→ **Task item**: Filter the entries down to the lines containing "html", and copy those lines.

→ **Data for the task**:
======
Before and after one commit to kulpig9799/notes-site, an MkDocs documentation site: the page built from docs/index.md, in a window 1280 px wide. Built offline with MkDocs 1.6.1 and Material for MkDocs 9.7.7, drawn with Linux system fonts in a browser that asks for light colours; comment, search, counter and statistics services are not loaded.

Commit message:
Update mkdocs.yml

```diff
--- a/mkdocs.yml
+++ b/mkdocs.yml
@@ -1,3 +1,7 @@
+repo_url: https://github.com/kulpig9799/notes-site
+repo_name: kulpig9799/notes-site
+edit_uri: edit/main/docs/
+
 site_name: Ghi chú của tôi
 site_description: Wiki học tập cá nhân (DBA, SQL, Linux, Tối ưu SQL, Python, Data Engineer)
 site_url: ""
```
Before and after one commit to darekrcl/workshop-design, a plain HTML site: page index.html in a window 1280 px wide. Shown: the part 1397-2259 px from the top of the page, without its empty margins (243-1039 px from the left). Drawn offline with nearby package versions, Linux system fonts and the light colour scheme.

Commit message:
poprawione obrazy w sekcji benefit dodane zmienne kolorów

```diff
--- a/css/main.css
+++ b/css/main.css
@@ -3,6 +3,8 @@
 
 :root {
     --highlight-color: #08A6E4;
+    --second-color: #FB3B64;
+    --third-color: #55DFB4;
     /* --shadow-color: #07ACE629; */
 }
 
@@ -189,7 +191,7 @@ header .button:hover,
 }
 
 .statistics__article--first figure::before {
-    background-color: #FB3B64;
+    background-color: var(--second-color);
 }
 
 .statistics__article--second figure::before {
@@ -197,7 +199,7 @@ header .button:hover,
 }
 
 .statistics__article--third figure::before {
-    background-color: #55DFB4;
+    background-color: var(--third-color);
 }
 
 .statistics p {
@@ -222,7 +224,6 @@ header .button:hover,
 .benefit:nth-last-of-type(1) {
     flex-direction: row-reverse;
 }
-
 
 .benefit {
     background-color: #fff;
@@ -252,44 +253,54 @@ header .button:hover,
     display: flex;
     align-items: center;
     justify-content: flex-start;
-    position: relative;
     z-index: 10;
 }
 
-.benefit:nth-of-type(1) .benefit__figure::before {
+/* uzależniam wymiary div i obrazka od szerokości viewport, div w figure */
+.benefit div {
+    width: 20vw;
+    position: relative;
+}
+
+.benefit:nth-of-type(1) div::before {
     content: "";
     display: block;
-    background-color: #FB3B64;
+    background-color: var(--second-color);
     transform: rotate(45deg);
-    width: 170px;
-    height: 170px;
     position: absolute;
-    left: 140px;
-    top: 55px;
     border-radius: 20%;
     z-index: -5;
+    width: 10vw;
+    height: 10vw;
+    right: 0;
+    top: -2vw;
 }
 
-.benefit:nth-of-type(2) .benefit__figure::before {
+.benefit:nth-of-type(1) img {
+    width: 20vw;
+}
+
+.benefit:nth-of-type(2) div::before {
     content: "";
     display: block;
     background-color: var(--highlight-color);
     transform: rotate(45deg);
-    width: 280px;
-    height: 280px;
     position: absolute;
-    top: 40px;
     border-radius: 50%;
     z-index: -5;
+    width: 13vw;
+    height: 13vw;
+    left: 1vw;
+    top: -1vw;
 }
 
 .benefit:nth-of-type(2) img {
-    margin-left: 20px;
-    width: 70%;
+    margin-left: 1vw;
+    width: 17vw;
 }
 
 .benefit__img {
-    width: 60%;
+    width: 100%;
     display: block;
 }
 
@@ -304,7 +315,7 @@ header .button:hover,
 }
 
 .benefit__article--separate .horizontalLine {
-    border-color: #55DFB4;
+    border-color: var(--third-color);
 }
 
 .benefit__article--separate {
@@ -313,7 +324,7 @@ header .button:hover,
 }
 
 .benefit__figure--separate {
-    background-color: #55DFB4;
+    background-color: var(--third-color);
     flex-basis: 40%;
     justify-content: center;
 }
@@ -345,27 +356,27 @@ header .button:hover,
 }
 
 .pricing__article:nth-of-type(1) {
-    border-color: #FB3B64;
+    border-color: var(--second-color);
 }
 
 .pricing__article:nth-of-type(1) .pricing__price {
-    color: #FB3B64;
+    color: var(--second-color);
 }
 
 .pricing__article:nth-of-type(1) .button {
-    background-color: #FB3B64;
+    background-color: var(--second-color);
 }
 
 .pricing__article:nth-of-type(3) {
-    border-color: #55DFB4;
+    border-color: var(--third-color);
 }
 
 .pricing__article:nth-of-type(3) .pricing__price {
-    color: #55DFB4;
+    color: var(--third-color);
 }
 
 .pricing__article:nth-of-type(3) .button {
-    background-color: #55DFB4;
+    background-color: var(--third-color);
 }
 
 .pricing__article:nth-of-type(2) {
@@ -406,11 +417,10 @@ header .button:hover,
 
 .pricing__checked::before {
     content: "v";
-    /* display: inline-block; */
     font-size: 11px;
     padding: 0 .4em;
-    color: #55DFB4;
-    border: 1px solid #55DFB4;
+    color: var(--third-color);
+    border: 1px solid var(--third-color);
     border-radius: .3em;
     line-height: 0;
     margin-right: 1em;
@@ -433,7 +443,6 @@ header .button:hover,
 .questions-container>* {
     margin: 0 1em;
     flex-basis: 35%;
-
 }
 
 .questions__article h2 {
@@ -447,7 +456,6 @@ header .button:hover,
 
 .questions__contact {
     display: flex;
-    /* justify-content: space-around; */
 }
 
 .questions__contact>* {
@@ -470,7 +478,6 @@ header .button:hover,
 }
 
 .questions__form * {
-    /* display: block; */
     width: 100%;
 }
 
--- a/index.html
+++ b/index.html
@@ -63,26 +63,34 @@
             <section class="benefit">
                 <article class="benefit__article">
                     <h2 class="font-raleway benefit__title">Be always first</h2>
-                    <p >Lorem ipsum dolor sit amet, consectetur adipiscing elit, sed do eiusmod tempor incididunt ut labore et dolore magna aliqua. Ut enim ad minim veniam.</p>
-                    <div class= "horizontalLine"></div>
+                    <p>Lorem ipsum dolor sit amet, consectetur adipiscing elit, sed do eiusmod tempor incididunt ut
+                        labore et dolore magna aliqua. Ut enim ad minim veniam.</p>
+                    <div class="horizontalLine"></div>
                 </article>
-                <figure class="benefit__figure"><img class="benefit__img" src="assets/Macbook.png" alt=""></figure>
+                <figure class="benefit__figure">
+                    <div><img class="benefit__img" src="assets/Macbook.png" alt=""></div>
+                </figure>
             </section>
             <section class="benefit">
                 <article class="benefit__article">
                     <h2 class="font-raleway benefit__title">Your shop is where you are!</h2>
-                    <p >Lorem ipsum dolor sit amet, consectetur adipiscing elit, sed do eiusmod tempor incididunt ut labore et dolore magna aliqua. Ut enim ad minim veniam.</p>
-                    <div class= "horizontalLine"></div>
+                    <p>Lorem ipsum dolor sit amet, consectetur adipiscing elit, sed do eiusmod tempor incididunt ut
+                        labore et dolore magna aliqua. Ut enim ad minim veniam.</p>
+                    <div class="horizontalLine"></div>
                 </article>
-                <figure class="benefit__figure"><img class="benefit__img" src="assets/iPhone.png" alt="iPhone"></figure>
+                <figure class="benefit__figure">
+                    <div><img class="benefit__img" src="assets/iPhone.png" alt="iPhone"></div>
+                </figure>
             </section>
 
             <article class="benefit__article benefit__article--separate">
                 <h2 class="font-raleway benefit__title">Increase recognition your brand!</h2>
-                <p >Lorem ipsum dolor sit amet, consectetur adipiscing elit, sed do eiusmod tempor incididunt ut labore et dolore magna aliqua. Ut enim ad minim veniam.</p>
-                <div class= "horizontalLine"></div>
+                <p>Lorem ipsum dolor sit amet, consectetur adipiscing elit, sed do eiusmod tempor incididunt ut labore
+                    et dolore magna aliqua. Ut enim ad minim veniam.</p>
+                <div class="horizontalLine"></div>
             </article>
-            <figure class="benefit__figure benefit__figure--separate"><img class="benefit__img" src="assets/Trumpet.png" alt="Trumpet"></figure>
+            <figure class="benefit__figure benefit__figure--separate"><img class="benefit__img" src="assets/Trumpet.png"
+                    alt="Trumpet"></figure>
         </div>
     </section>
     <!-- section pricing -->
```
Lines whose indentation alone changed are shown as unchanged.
======
→ **Result of this exercise**:
Before and after one commit to darekrcl/workshop-design, a plain HTML site: page index.html in a window 1280 px wide. Shown: the part 1397-2259 px from the top of the page, without its empty margins (243-1039 px from the left). Drawn offline with nearby package versions, Linux system fonts and the light colour scheme.
--- a/index.html
+++ b/index.html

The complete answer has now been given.